During the first century New Testament times, slaves converted to Christianity, were regarded as freedman brothers in Christ and included in Christ's kingdom inheritance.These slaves were told to serve their masters as if they were serving Christ, with morals, faithfulness, and respectfullness (Ephesians 6:5-8 KJV). Slaves were told by Paul the Apostle in his first Corinthian Epistle that they were to seek or purchase their freedom whenever possible. (I Corinthians 7:21 KJV)
Avery Robert Dulles points out that "Jesus, though he repeatedly denounced sin as a kind of moral slavery, said not a word against slavery as a social institution", and adds that the writers of the New Testament did not oppose slavery either.

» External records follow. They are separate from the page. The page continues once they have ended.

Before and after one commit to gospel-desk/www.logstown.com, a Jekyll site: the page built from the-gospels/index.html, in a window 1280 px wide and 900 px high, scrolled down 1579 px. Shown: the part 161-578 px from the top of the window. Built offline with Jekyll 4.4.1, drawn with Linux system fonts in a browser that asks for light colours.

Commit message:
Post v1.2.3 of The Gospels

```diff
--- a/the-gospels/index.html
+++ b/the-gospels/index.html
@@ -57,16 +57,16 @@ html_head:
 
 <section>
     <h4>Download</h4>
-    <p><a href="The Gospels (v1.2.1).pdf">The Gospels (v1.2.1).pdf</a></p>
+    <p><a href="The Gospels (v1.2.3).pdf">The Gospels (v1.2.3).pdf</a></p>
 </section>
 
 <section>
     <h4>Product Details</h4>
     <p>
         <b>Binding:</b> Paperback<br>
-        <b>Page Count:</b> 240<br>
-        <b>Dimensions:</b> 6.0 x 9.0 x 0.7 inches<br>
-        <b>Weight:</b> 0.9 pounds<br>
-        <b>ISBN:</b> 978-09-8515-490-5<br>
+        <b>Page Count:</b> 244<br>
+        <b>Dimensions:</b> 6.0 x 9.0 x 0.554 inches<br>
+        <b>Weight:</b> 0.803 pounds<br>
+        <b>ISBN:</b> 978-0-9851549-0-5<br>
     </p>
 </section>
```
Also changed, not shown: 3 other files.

In several Pauline epistles, and the First Epistle of Peter, slaves are admonished to obey their masters, as to the Lord, and not to men.Masters were also told to serve their slaves in the same way.Slaves were told that their suffering was similar to the suffering that Christ endured. Paul also puts forward that (NIV version) "There is neither Jew nor Greek, slave nor free, male nor female, for you are all one in Christ Jesus."
The Epistle to Philemon has become an important text in regard to slavery, being used by pro-slavery advocates as well as by abolitionists. In the epistle, Paul writes that he is returning Onesimus, a fugitive slave, back to his master Philemon. Paul also entreats Philemon to regard Onesimus as a beloved brother in Christ.Cardinal Dulles points out that, "while discreetly suggesting that he manumit Onesimus, [Paul] does not say that Philemon is morally obliged to free Onesimus and any other slaves he may have had."

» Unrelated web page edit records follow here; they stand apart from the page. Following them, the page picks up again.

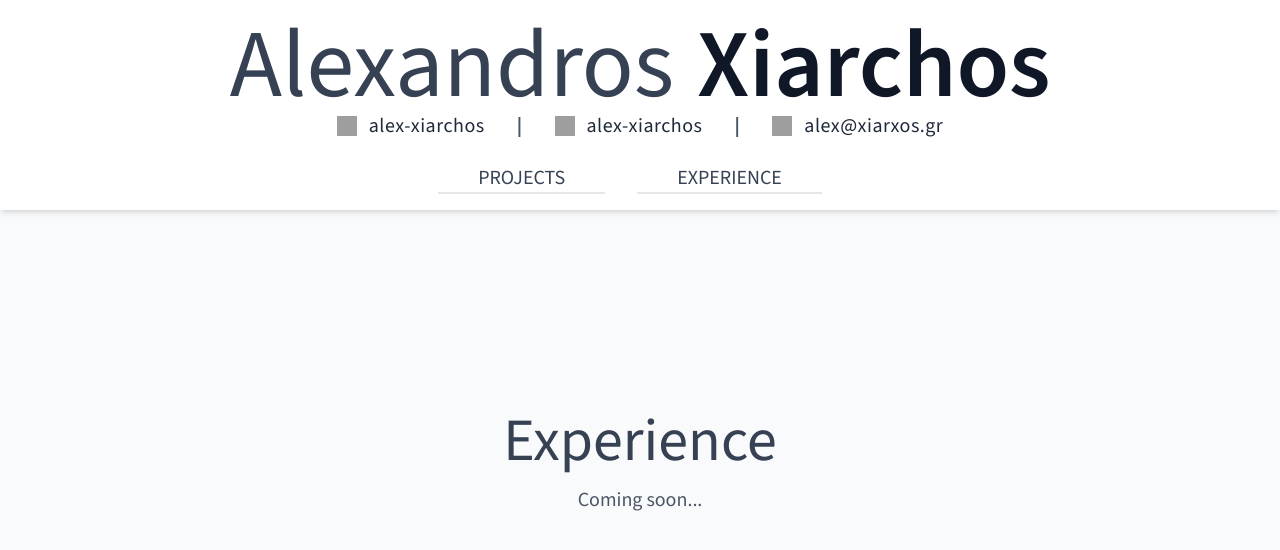
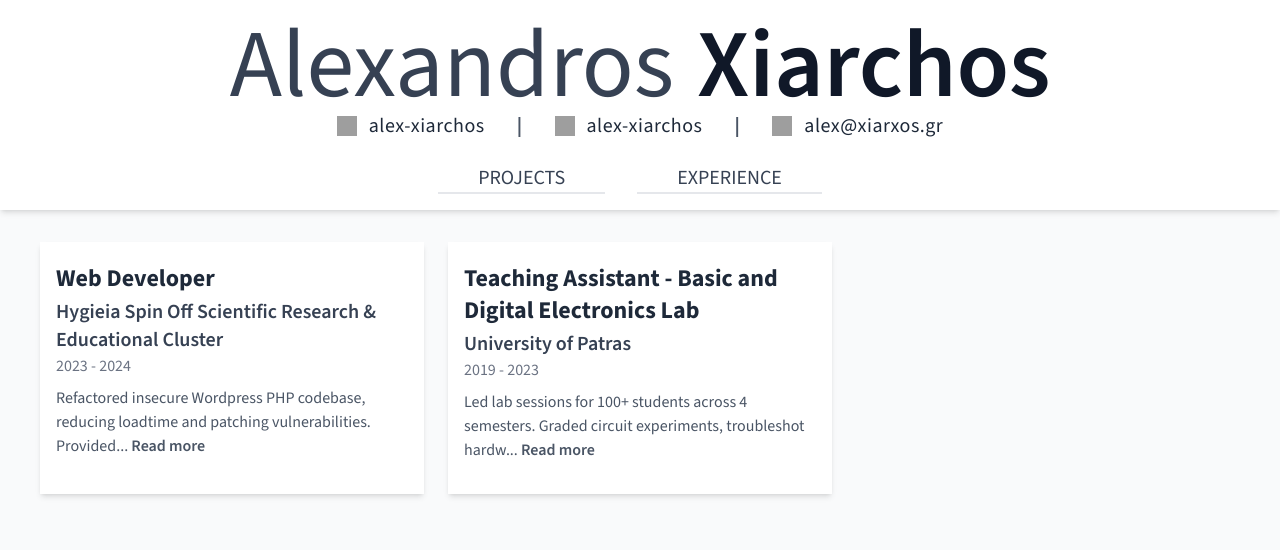
Before and after one commit to alex-xiarchos/xiarxos.gr_react, a React (Vite) app: page / in a window 1280 px wide. Both pictures are taken after a click on the button "EXPERIENCE". Shown: the top 550 px of the page. Built offline with nearby package versions, Linux system fonts and the light colour scheme; grey boxes are pictures that could not be loaded.

Commit message:
add experience

```diff
--- a/src/components/Experience.jsx
+++ b/src/components/Experience.jsx
@@ -1,10 +1,47 @@
-import {CENTERING_STYLE} from "../TailwindStyles.js";
+import {useState} from "react";
+import {PROJECT_CARDS_STYLE} from "../TailwindStyles.js";
+import {EXPERIENCE} from "../data/experienceData.js";
 
 export default function Experience() {
+    const [showMoreStates, setShowMoreStates] = useState({});
+
+    const toggleShowMore = (index) => {
+        setShowMoreStates((prev) => ({
+            ...prev,
+            [index]: !prev[index],
+        }));
+    };
+
     return (
-        <div className="flex flex-col items-center justify-center mt-50">
-            <h1 className="text-6xl font-thin text-gray-700 whitespace-nowrap">Experience</h1>
-            <p className="text-xl text-gray-600 mt-4">Coming soon...</p>
+        <div className="grid grid-cols-1 sm:grid-cols-2 lg:grid-cols-3 gap-6 px-10">
+            {EXPERIENCE.map((experience, index) => (
+                <div key={index} className="relative p-4 shadow-md bg-white pb-5">
+                    <h2 className="text-2xl font-bold text-gray-800 my-1">{experience.title}</h2>
+                    <h3 className="text-xl font-semibold text-gray-700">{experience.company}</h3>
+                    <p className="text-gray-500 mb-2">{experience.date}</p>
+                    {!showMoreStates[index] && (
+                        <p className="text-gray-600 pb-3 whitespace-pre-line">
+                            {experience.description.slice(0, 100)}
+                            {experience.description.length > 100 && (
+                                <>
+                                    ... <span
+                                    className="font-semibold cursor-pointer"
+                                    onClick={() => toggleShowMore(index)}
+                                >Read more</span>
+                                </>
+                            )}
+                        </p>
+                    )}
+                    {showMoreStates[index] && (
+                        <p className="text-gray-600 pb-3 whitespace-pre-line">
+                            {experience.description} <span
+                            className="font-semibold cursor-pointer"
+                            onClick={() => toggleShowMore(index)}
+                        >Read less</span>
+                        </p>
+                    )}
+                </div>
+            ))}
         </div>
-    )
+    );
 }
--- a/src/components/header/HomeButtonsBar.jsx
+++ b/src/components/header/HomeButtonsBar.jsx
@@ -1,4 +1,4 @@
-import {HOME_BUTTON_STYLE, HOME_BUTTON_BAR_STYLE} from "../../TailwindStyles.js"
+import {HOME_BUTTON_BAR_STYLE} from "../../TailwindStyles.js"
 import Button from "../utilities/Button.jsx";
 
 export default function HomeButtonsBar({showProjects, showExperience, isHeader}) {
--- /dev/null
+++ b/src/data/experienceData.js
@@ -0,0 +1,14 @@
+export const EXPERIENCE = [
+    {
+        title: "Web Developer",
+        company: "Hygieia Spin Off Scientific Research & Educational Cluster",
+        date: "2023 - 2024",
+        description: "Refactored insecure Wordpress PHP codebase, reducing loadtime and patching vulnerabilities. Provided ongoing bugfix support and UI enhancements.",
+    },
+    {
+        title: "Teaching Assistant - Basic and Digital Electronics Lab",
+        company: "University of Patras",
+        date: "2019 - 2023",
+        description: "Led lab sessions for 100+ students across 4 semesters. Graded circuit experiments, troubleshot hardware failures, streamlined equipment setup process while collaborating effectively with professors and fellow teaching assistants.",
+    }
+]
```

According to tradition, Philemon did free Onesimus, and both were eventually recognized as saints by the Church. T. David Curp asserts that, "Given that the Church received Philemon as inspired Scripture, Paul's ambiguity effectively blocked the early Fathers of the Church from denouncing slavery outright." Curp points out that St. John Chrysostom, in his sermon on Philemon, considers Paul's sending Onesimus back to his master a sign that slavery should not be abolished.
In the Epistle of Paul to Titus, Paul appears to support the servitude of slaves: "Tell slaves to be submissive to their masters and to give satisfaction in every respect; they are not to talk back, not to pilfer, but to show complete and perfect fidelity, so that in everything they may be an ornament to the doctrine of God our Savior."
In the First Epistle to the Corinthians, Paul stated (here in the New American Standard Bible wording) that "Each man must remain in that condition in which he was called" while specifically adding that "Were you called while a slave? Do not worry about it; but if you are able also to become free, rather do that."
Anyway keep cherry picking my man.